Cultures can be widely different in their values and practices. But human emotions and individual human values have the elements of universality that transcend cultural differences.
When the tiny country of Japan became a world economic power post world war II, it came with its side effects.
Post retirement, salary man Takeshi Kasumi finds out that he had never stopped to appreciate the beauty of the park that he daily crossed on his way to office. What more, he had never imagined that the regular restaurants in his neighborhood would provide him with the richest experiences of his life and give him a new mission to defy his age.
Takeshi Kasumi is the protagonist of Netflix webseries ‘Samurai Gourmet’. The official introduction to the web series says, ” Recent retiree Takeshi rediscovers his passion for food and life by getting in touch with his inner warrior and eating what he truly desires. ”
But the web series is much more than exploring the cuisines of the locality. The series reveals that in the right context ordinary experiences can become extraordinary events of life. One of the episodes reminded me how a plate of half cooked rice and dal remains to this day my most relished meal of my life. I have shared about this experience in my blog post – a meal to remember and the journey.

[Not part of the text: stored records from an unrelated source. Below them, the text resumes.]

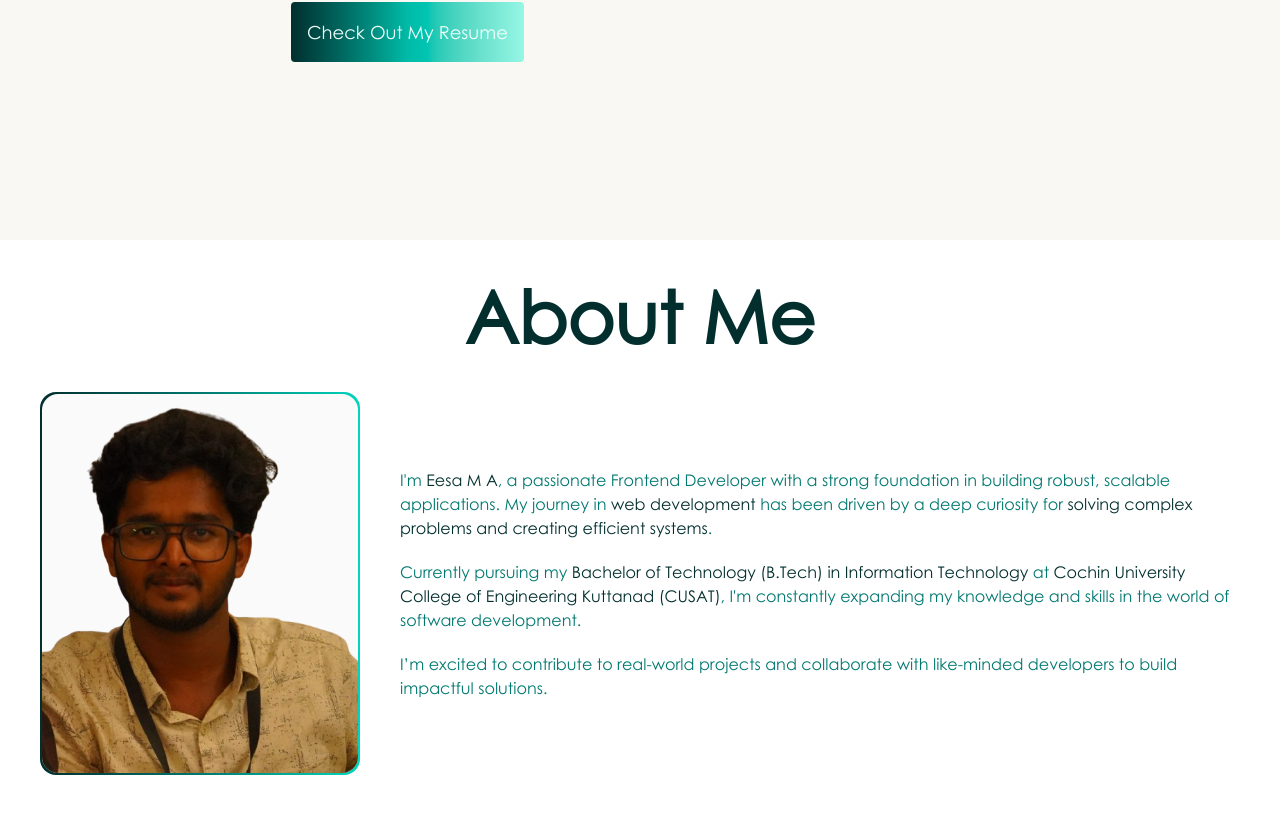
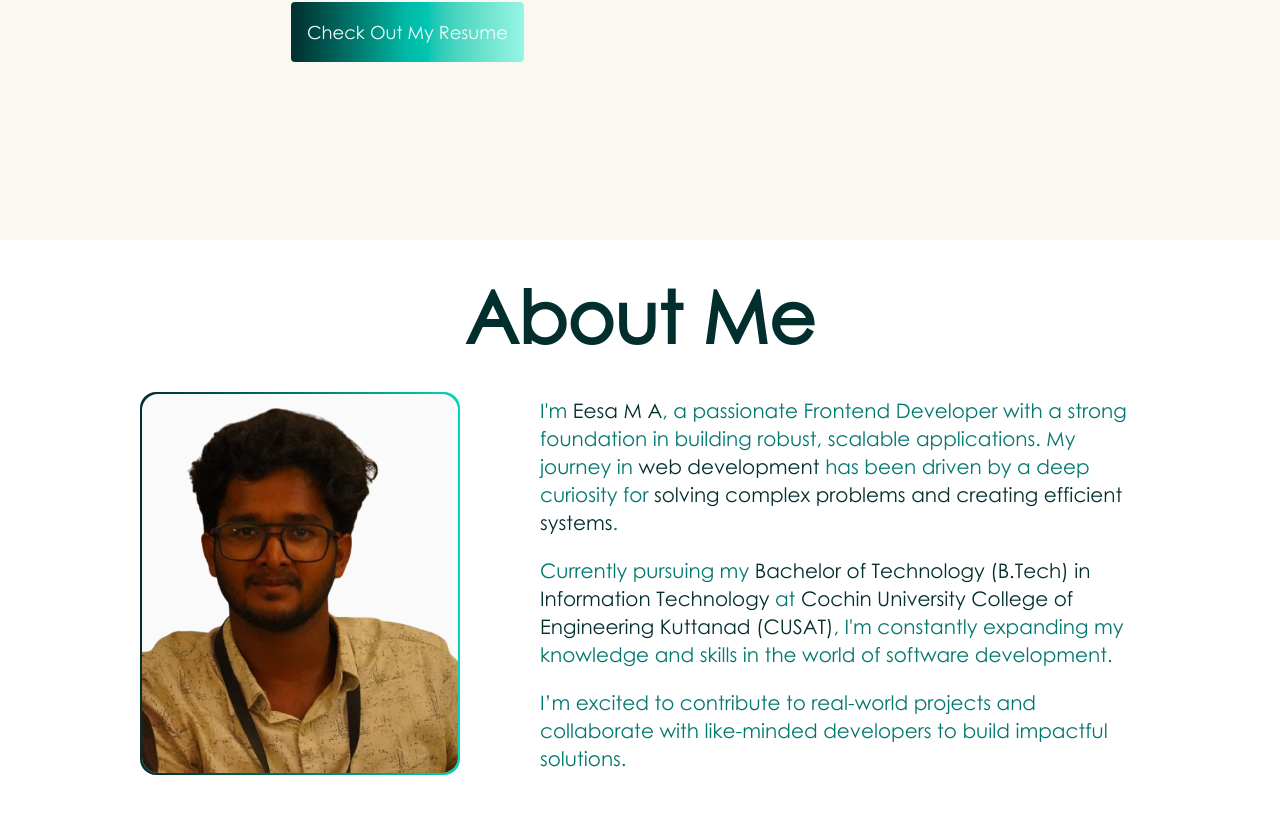
Before and after one commit to eesa-ma/my-portfolio, a React (Vite) app: page / in a window 1280 px wide. Shown: the part 540-1353 px from the top of the page. Built offline with nearby package versions, Linux system fonts and the light colour scheme.

Commit message:
completed about section

```diff
--- a/src/components/About.jsx
+++ b/src/components/About.jsx
@@ -1,34 +1,3 @@
-// import eesaPhoto from '../assets/eesa_.png';
-
-// function About() {
-//     return (
-//         <>
-//             <div className="m-10 space-y-10 century-gothic-font">
-//                 <h1 className="text-center text-teal-950 text-5xl  md:text-7xl font-bold">About Me</h1>
-//                 <div className="flex flex-col md:flex-row gap-10">
-//                     <div className="flex-1/3 rounded-2xl bg-gradient-to-l from-teal-400 via-teal-700 to-teal-950 p-[2px] lg:flex-1/4 md:h-[260px] lg:h">
-//                         <img src={eesaPhoto} alt="eesa-photo" className="w-100 rounded-2xl bg-neutral-50 " />
-//                     </div>
-//                     <div className="flex-2/3 lg:flex-3/4 flex flex-col gap-5 text-teal-700">
-//                         <p>I'm <span className="font-medium text-teal-950">Eesa M A</span>, a passionate <span className="font-medium">Frontend Developer</span> with a strong foundation in building robust, scalable applications.My journey in <span  className="font-medium text-teal-950">web development</span> has been driven by a deep curiosity for <span className="font-medium text-teal-950">solving complex problems and creating efficient systems</span>.</p>
-//                         <p>Currently pursuing my <span className="font-medium text-teal-950">Bachelor of Technology (B.Tech) in Information Technology</span> at <span className="font-medium text-teal-950">Cochin University College of Engineering Kuttanad (CUSAT)</span>, I'm constantly expanding my knowledge and skills in the world of software development.</p>
-//                         <p>I’m excited to contribute to real-world projects and collaborate with like-minded developers to build impactful solutions.</p>
-//                     </div>
-//                 </div>
-//             </div>
-//         </>
-//     );
-// }
-
-// export default About;
-
-
-
-
-
-
-
-
 import eesaPhoto from '../assets/eesa_.png';
 
 function About() {
@@ -36,14 +5,14 @@ function About() {
         <>
             <div className="m-10 space-y-10 century-gothic-font">
                 <h1 className="text-center text-teal-950 text-5xl md:text-7xl font-bold">About Me</h1>
-                <div className="flex flex-col md:flex-row items-center gap-10">
+                <div className="flex flex-col md:flex-row items-center justify-center gap-10 md:gap-20 lg:text-xl">
 
-                    <div className="w-full max-w-xs md:w-1/3 flex-shrink-0 rounded-2xl bg-gradient-to-l from-teal-400 via-teal-700 to-teal-950 p-[2px]">
+                    <div className="w-full max-w-xs md:w-1/2  flex-shrink-0  rounded-2xl bg-gradient-to-l from-teal-400 via-teal-700 to-teal-950 p-[2px]">
 
                         <img src={eesaPhoto} alt="eesa-photo" className="w-full h-full object-cover rounded-2xl bg-neutral-50" />
                     </div>
 
-                    <div className="flex-1 flex flex-col gap-5 text-teal-700">
+                    <div className="md:w-1/2 flex flex-col gap-5 text-teal-700">
                         <p>I'm <span className="font-medium text-teal-950">Eesa M A</span>, a passionate <span className="font-medium">Frontend Developer</span> with a strong foundation in building robust, scalable applications. My journey in <span className="font-medium text-teal-950">web development</span> has been driven by a deep curiosity for <span className="font-medium text-teal-950">solving complex problems and creating efficient systems</span>.</p>
                         <p>Currently pursuing my <span className="font-medium text-teal-950">Bachelor of Technology (B.Tech) in Information Technology</span> at <span className="font-medium text-teal-950">Cochin University College of Engineering Kuttanad (CUSAT)</span>, I'm constantly expanding my knowledge and skills in the world of software development.</p>
                         <p>I’m excited to contribute to real-world projects and collaborate with like-minded developers to build impactful solutions.</p>
```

If we are keen observers like the author of the series, human behaviour in the day to day ordinary events of life can provide deeper glances into the underlying patterns in human psychology and these patterns are universal in nature. Cultures can be widely different in their values and practices. But human emotions and individual human values have the element of universality that transcends cultural differences.
When Takeshi hesitates to ask for clarification about the the menu in the hotel for the fear of being considered a fool, or purchases more (even though he does not need) for fear of being considered stingy, it could immediately strike a chord in many of us, from whichever culture we may be.
In embarrassing situations, Takeshi finds inspiration from an idealized samurai warrior. Ironically and like any ordinary human being, he hesitates when it is time to act on his inspirations. Of course the issue gets resolved somehow.
Takeshi makes eating meditative, which of course enhances the experience. Even though the title is Samurai Gourmet – it is not a mere cookery or cuisine show. It is about exploring human experiences and interactions at the back drop of an old man’s food adventures in his locality.
This reminds me of another Japanese series titled ‘Midnight Diner – Tokyo Series.’ I have mentioned about the series in watchings of idle hours #5. This series too is not a cuisine show. Each episode is based on an independent short story exploring the lives of the ordinary Japanese.